Here is a little lesson for you to learn. You know those patterns that you fished last year that you put back in your box. Make sure to check the hook closely. As this trout taught us, after we hooked him, he made quick work of us and lost him, because the hook did not make it. This guide standby pattern had rusted out through the winter and was too weak to land a nice trout eating sulphurs.
One of favorite birds of the early summer has soon up, the Baltimore Oriole. This means as I talked before in a previous blog that sulphurs are going to hatch soon. Mother nature has certain relationships and this over the years has proven true. But until I see my first sulphur (guessing this weekend) I’ll just enjoy by bright orange friends.
With the official start of lamprey season (chestnut lamprey), the biggest match the hatch we have here in Michigan for our streamer program. Not that there is really a season for lamprey, but I just happened to notice they the crawled out of the mud this week. Some people have told me trout don’t eat lamprey. Okay. If they don’t eat them, I’m fine with that, but they sure don’t like them. Pictured below is a trout we caught this weekend on an imitation lamprey streamer pattern. This trout had 11 different lamprey attached to him and out of anger destroyed my simple fur and feather pattern.
Isonychia duns emerge late afternoon into late evening. Wings are slate-gray in color, but the true give away for identification is the middle and hind legs are stark white, while the forelegs are dark in color. But often the forelegs are raised in position when the insect rests. This Isonychia gave me a couple minutes of his time and let me take a couple different shots.
Okay if you have fished with me, you understand that one of my strengths is not Latin terminology for aquatic insects. I have a very simple approach to aquatic life. Match the color and size. But sometimes knowing a little bit more than they other guy, can give you an advantage. Below is a video of a couple bugs in the tub. Late May and early June the Manistee as both the Siphlonurus Nymph and Baetisca Nymph swimming around pretty regularly, in certain sections. And yes I had to look those names up!

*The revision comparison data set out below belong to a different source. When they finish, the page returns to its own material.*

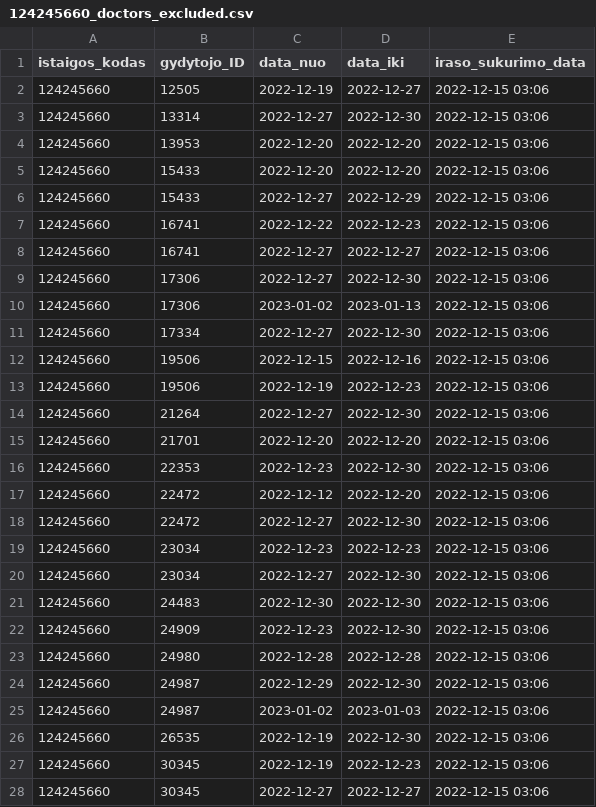
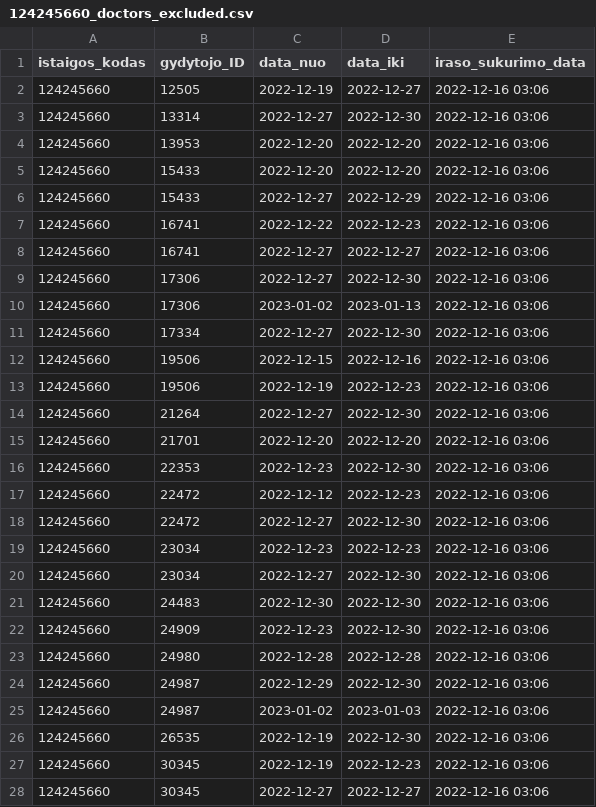
Before and after one commit to vilnius/seskines-poliklinika, a CSV file: 124245660_doctors_excluded.csv, drawn as a sheet; only a part is shown; the diff covers the shown part only.

```diff
--- a/124245660_doctors_excluded.csv
+++ b/124245660_doctors_excluded.csv
@@ -1,28 +1,28 @@
 istaigos_kodas;gydytojo_ID;data_nuo;data_iki;iraso_sukurimo_data
-124245660;12505;2022-12-19;2022-12-27;2022-12-15 03:06
-124245660;13314;2022-12-27;2022-12-30;2022-12-15 03:06
-124245660;13953;2022-12-20;2022-12-20;2022-12-15 03:06
-124245660;15433;2022-12-20;2022-12-20;2022-12-15 03:06
-124245660;15433;2022-12-27;2022-12-29;2022-12-15 03:06
-124245660;16741;2022-12-22;2022-12-23;2022-12-15 03:06
-124245660;16741;2022-12-27;2022-12-27;2022-12-15 03:06
-124245660;17306;2022-12-27;2022-12-30;2022-12-15 03:06
-124245660;17306;2023-01-02;2023-01-13;2022-12-15 03:06
-124245660;17334;2022-12-27;2022-12-30;2022-12-15 03:06
-124245660;19506;2022-12-15;2022-12-16;2022-12-15 03:06
-124245660;19506;2022-12-19;2022-12-23;2022-12-15 03:06
-124245660;21264;2022-12-27;2022-12-30;2022-12-15 03:06
-124245660;21701;2022-12-20;2022-12-20;2022-12-15 03:06
-124245660;22353;2022-12-23;2022-12-30;2022-12-15 03:06
-124245660;22472;2022-12-12;2022-12-20;2022-12-15 03:06
-124245660;22472;2022-12-27;2022-12-30;2022-12-15 03:06
-124245660;23034;2022-12-23;2022-12-23;2022-12-15 03:06
-124245660;23034;2022-12-27;2022-12-30;2022-12-15 03:06
-124245660;24483;2022-12-30;2022-12-30;2022-12-15 03:06
-124245660;24909;2022-12-23;2022-12-30;2022-12-15 03:06
-124245660;24980;2022-12-28;2022-12-28;2022-12-15 03:06
-124245660;24987;2022-12-29;2022-12-30;2022-12-15 03:06
-124245660;24987;2023-01-02;2023-01-03;2022-12-15 03:06
-124245660;26535;2022-12-19;2022-12-30;2022-12-15 03:06
-124245660;30345;2022-12-19;2022-12-23;2022-12-15 03:06
-124245660;30345;2022-12-27;2022-12-27;2022-12-15 03:06
+124245660;12505;2022-12-19;2022-12-27;2022-12-16 03:06
+124245660;13314;2022-12-27;2022-12-30;2022-12-16 03:06
+124245660;13953;2022-12-20;2022-12-20;2022-12-16 03:06
+124245660;15433;2022-12-20;2022-12-20;2022-12-16 03:06
+124245660;15433;2022-12-27;2022-12-29;2022-12-16 03:06
+124245660;16741;2022-12-22;2022-12-23;2022-12-16 03:06
+124245660;16741;2022-12-27;2022-12-27;2022-12-16 03:06
+124245660;17306;2022-12-27;2022-12-30;2022-12-16 03:06
+124245660;17306;2023-01-02;2023-01-13;2022-12-16 03:06
+124245660;17334;2022-12-27;2022-12-30;2022-12-16 03:06
+124245660;19506;2022-12-15;2022-12-16;2022-12-16 03:06
+124245660;19506;2022-12-19;2022-12-23;2022-12-16 03:06
+124245660;21264;2022-12-27;2022-12-30;2022-12-16 03:06
+124245660;21701;2022-12-20;2022-12-20;2022-12-16 03:06
+124245660;22353;2022-12-23;2022-12-30;2022-12-16 03:06
+124245660;22472;2022-12-12;2022-12-23;2022-12-16 03:06
+124245660;22472;2022-12-27;2022-12-30;2022-12-16 03:06
+124245660;23034;2022-12-23;2022-12-23;2022-12-16 03:06
+124245660;23034;2022-12-27;2022-12-30;2022-12-16 03:06
+124245660;24483;2022-12-30;2022-12-30;2022-12-16 03:06
+124245660;24909;2022-12-23;2022-12-30;2022-12-16 03:06
+124245660;24980;2022-12-28;2022-12-28;2022-12-16 03:06
+124245660;24987;2022-12-29;2022-12-30;2022-12-16 03:06
+124245660;24987;2023-01-02;2023-01-03;2022-12-16 03:06
+124245660;26535;2022-12-19;2022-12-30;2022-12-16 03:06
+124245660;30345;2022-12-19;2022-12-23;2022-12-16 03:06
+124245660;30345;2022-12-27;2022-12-27;2022-12-16 03:06
```
Also changed, not shown: 11 edited cells elsewhere in this file, 124245660_family_doctors_list.csv, 124245660_family_doctors_visits_hours.csv, 1 other file.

I have been using Ann Miller’s new Hatch Guide for Upper Midwest Streams. I highly recommend this book, contact Ann at AnnRMiller@aol.com . This is a great guide for on the stream and at the fly tying bench. Thank you Ann.
Ed McCoy and I ventured down the Manistee River yesterday throwing around one of the standard early season dry flies the Medium Brown Stone (video link) . Ed and I drummed up some nice fish on the boon dog, and then setup and zapped some smaller fish eating Hendrickson spinners. Here is a picture of Ed holding a nice 15″ brown that could not let the stimulator go by. Used a 15mm Canon Fish Eye lens for this photo. Some of the most overlooked dry fly fishing of the season is early May. No crowds and plenty of chances at decent trout.
Watched the Hendrickson take down the Ed McCoy AP Drake in a boat side wrestling match. FYI if you like chasing trout with the dry fly, make sure to pick up some of Ed’s Drake pattern. New pattern at Orvis.
Feb 13th Picture of the Day
An unidentified clinging mayfly. More than likely a cahill or sulphur. Did a little macro work on a small creek near the house. Just needed to get out and stretch the legs. Click on picture to make it bigger.